A lot of fine players have retired in the last 12 months, and a whole clutch in the last few months. Cha Fitzpatrick, John Dalton, Mick Kavanagh, Ronan Curran, Jerry O’Connor and Dan Shanahan are some of the most famous names but none has caused such a stir as Lar Corbett.
There has been a lot of speculation about Lar’s decision.
One of the strands of conjecture going around is that Declan Ryan’s management team weren’t really cutting it as far as the Thurles man was concerned. The brilliant relationship he enjoyed under Liam Sheedy and Eamonn O’Shea just wasn’t the same under Ryan’s set up. Now how accurate that is, is difficult to ascertain.
No doubt things are different under Ryan, Tommy Dunne and company but despite all that Tipperary performed well last year, before coming undone in the final.
There was frustration about management decision making, with the failure to start Brendan Maher in the final a talking point. It is harsh on Ryan, who was in his first season and with a really difficult job in following up on Sheedy’s achievement.
Whatever the why’s and how’s, Lar Corbett has in early spring decided to walk away. There’s mention of keeping his business afloat and of being unable to maintain six nights a week county training.
I get the impression given how late in the day Lar has left it, that if things were going well with the hurling, the business side of things wouldn’t have been such an issue. If he’s unhappy with the game it probably makes more sense for him to concentrate on the pub.
Declan Ryan and his management team would probably have been seen as a breath of fresh air if they had taken over after Babs Keating’s disastrous tenure, and now (after Sheedy’s revolution) the suspicion is that they might look a bit dated. Again I have to apologise for conjecture, but Corbett’s decision and its timing must leave the possibility open.
Perhaps the feeling isn’t shared by the rest of the panel and maybe Lar Corbett is genuinely unable to make the commitment. Perhaps Lar provides difficulty as he needs to train in an individualised way and the management wouldn’t indulge it.
Having trusted a training method that had seen him avoid injury for the first sequence of seasons in years, Lar Corbett could have felt justified in pulling the plug when asked to engage in training methods, which he knew would be to his detriment.

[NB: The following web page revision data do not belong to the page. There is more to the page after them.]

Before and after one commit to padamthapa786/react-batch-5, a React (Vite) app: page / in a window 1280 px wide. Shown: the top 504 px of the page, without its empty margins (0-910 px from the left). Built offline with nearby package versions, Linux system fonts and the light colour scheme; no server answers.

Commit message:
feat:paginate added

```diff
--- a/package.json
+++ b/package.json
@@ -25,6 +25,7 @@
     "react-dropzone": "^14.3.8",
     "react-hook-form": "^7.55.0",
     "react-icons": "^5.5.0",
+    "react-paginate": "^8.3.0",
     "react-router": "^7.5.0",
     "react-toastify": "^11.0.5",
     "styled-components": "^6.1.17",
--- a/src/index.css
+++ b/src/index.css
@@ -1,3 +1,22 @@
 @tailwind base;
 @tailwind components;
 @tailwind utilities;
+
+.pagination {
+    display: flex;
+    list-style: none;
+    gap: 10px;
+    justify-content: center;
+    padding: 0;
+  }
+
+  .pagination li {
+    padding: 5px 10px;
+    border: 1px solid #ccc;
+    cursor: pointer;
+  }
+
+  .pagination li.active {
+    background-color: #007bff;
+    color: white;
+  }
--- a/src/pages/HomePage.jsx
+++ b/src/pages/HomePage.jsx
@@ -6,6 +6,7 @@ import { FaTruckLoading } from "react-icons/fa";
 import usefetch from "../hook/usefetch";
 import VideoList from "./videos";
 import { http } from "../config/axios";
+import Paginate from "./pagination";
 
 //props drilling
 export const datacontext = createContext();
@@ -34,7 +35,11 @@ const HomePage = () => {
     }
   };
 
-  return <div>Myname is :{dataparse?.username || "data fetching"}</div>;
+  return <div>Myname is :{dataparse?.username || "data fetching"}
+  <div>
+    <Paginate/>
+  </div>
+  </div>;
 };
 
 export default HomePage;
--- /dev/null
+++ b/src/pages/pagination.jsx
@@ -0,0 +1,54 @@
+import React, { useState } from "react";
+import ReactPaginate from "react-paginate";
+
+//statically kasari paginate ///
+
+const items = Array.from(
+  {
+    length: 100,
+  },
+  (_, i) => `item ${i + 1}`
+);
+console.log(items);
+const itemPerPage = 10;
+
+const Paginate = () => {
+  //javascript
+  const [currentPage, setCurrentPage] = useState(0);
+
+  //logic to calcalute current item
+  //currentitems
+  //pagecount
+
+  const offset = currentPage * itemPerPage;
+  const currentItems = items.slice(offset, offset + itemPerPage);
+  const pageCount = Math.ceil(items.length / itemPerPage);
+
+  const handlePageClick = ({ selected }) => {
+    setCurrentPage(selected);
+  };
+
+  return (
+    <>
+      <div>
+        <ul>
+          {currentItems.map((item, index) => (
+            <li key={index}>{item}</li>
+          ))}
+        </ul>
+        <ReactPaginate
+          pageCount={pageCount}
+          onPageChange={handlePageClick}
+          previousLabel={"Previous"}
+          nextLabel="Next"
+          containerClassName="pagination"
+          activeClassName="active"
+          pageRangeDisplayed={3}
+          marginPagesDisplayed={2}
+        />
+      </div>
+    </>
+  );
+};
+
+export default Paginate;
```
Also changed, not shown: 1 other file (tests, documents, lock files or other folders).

Who knows?
We can only speculate!
From my own experience, and not for one moment saying that this is true of Declan Ryan’s capable sideline staff, there is nothing as demoralising for a team than to see a slip in standards through change of management.

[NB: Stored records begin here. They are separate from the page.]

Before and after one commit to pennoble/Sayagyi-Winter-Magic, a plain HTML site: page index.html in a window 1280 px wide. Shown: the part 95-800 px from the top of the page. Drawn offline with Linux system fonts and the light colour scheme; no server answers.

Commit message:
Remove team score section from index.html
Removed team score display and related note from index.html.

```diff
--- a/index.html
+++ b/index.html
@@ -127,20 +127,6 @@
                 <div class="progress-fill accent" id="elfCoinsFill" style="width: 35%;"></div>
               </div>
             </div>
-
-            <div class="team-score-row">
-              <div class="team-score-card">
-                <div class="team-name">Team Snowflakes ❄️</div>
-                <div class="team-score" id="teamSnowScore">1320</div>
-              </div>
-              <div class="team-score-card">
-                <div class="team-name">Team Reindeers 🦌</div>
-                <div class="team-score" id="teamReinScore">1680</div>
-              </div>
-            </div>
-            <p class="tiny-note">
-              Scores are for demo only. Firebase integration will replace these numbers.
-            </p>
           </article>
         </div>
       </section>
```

Light years from the grand stage but no less relevant, 12 years ago my club junior side won a county junior title. The management in charge were excellent at attention to detail, we had challenge games aplenty, weekend morning training sessions, brilliant motivational team talks; everyone bought into it, we were well prepared and they got the best out of us.
The season after winning that title we were in intermediate and the same bunch of players were knocked out of that year’s championship in extra time of a replay by a team that not only went on to win that competition but ended up in the county senior final the following year.

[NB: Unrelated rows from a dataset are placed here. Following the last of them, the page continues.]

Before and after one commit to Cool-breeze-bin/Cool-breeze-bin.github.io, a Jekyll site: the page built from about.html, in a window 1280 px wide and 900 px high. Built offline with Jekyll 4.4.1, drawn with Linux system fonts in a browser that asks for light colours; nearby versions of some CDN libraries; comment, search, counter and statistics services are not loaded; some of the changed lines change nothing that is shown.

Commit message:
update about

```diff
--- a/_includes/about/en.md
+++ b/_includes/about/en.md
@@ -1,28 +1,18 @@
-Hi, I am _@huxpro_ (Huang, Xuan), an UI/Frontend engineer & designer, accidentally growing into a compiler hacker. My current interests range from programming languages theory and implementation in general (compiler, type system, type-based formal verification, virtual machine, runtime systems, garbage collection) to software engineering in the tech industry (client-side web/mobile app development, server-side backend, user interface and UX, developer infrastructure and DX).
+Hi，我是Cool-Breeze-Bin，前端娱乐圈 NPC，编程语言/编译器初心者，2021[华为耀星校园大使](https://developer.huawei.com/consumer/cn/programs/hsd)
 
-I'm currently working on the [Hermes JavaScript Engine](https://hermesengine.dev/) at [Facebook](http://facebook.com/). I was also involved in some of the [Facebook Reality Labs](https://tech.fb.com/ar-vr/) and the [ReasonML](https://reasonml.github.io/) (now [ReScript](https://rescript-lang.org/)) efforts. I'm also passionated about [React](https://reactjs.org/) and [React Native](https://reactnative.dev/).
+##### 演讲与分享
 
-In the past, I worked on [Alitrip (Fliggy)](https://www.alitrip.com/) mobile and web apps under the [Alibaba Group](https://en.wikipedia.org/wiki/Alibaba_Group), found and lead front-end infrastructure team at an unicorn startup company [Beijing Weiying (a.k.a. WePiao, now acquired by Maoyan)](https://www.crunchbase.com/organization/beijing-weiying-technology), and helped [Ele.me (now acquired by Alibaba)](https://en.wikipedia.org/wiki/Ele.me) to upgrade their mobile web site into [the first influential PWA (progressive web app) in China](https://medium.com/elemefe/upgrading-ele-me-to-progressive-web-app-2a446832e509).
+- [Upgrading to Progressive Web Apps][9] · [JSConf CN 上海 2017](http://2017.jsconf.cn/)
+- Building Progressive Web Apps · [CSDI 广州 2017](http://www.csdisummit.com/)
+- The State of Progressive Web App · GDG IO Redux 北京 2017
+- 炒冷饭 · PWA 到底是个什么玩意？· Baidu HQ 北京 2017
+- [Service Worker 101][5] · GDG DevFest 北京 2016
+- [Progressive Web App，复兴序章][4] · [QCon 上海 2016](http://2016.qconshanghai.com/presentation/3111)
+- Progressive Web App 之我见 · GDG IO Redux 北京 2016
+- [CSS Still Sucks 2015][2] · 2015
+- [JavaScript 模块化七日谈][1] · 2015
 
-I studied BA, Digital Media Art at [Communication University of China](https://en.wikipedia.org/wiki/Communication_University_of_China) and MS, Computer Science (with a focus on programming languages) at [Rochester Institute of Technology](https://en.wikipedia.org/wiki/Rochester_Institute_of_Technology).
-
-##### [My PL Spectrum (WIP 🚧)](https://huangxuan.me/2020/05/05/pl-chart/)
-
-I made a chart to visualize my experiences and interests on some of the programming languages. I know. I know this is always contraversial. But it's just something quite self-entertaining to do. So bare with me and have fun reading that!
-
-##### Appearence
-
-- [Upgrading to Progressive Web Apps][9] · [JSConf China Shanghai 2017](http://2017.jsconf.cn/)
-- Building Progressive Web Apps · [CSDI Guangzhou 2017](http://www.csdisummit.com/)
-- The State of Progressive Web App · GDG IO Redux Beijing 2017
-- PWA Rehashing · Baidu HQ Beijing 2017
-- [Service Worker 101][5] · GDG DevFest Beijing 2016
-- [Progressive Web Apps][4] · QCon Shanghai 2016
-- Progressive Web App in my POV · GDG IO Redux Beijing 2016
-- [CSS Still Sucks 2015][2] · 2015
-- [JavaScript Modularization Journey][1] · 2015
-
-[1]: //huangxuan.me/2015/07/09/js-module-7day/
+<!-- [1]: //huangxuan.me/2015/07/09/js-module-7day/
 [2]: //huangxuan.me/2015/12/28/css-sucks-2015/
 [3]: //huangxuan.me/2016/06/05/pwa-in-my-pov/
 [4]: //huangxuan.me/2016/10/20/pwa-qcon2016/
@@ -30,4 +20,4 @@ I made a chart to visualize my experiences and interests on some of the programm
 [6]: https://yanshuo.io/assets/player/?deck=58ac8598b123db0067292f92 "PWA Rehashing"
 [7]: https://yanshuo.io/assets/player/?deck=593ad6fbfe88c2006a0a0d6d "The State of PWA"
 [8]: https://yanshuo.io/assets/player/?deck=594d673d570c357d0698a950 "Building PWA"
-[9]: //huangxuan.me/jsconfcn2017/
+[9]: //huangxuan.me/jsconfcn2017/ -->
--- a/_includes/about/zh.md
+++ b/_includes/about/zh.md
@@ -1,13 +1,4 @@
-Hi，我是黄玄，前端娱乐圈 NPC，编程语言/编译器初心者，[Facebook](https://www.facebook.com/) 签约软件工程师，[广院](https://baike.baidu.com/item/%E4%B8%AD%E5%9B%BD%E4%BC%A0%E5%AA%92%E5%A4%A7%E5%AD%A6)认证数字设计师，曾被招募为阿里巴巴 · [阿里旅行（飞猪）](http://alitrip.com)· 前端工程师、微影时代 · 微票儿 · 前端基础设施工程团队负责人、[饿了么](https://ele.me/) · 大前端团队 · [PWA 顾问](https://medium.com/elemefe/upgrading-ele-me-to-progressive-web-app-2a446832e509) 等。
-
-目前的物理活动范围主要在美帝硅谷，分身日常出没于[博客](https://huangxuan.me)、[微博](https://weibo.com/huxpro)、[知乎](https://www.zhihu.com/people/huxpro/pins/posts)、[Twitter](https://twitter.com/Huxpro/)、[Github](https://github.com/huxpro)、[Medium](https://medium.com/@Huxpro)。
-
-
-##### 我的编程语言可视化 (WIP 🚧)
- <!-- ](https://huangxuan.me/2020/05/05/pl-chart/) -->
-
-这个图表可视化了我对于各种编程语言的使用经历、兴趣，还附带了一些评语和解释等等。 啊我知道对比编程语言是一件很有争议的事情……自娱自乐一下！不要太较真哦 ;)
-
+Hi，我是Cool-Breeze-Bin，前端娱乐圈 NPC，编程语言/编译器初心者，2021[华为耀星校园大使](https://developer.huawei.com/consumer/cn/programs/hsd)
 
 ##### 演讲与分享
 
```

With their equally sound management and with the bit of fortune they had in beating us they had a momentum that almost carried them to the ultimate county title.
Meanwhile our side’s management departed the scene and with the change of the guard we went backwards. The new management just weren’t at the races at all; they were nowhere near the previous set up in terms of the basics of management or ability to motivate.
Everything fell away and a year later we just avoided relegation around about the same time our opponents from that intermediate game were scaling the heights of their potential.
People can blame players as much as they like but any player will tell you a good manager can improve a team that crucial 10% and a bad one can diminish it fivefold.
Tipperary may well win the All-Ireland this year without Lar Corbett. If they do not people are going to ask why he couldn’t be kept happy and kept on side.
If the management team are indeed so inflexible that they couldn’t adapt their structure to accommodate as prolific and influential a forward as Corbett, then nothing less than an All-Ireland will justify it at season’s end.
We shouldn’t expect too much tolerance of failure in Slievenamon, if that is to be their lot in 2012.
Twitter : DiarmaidWillia1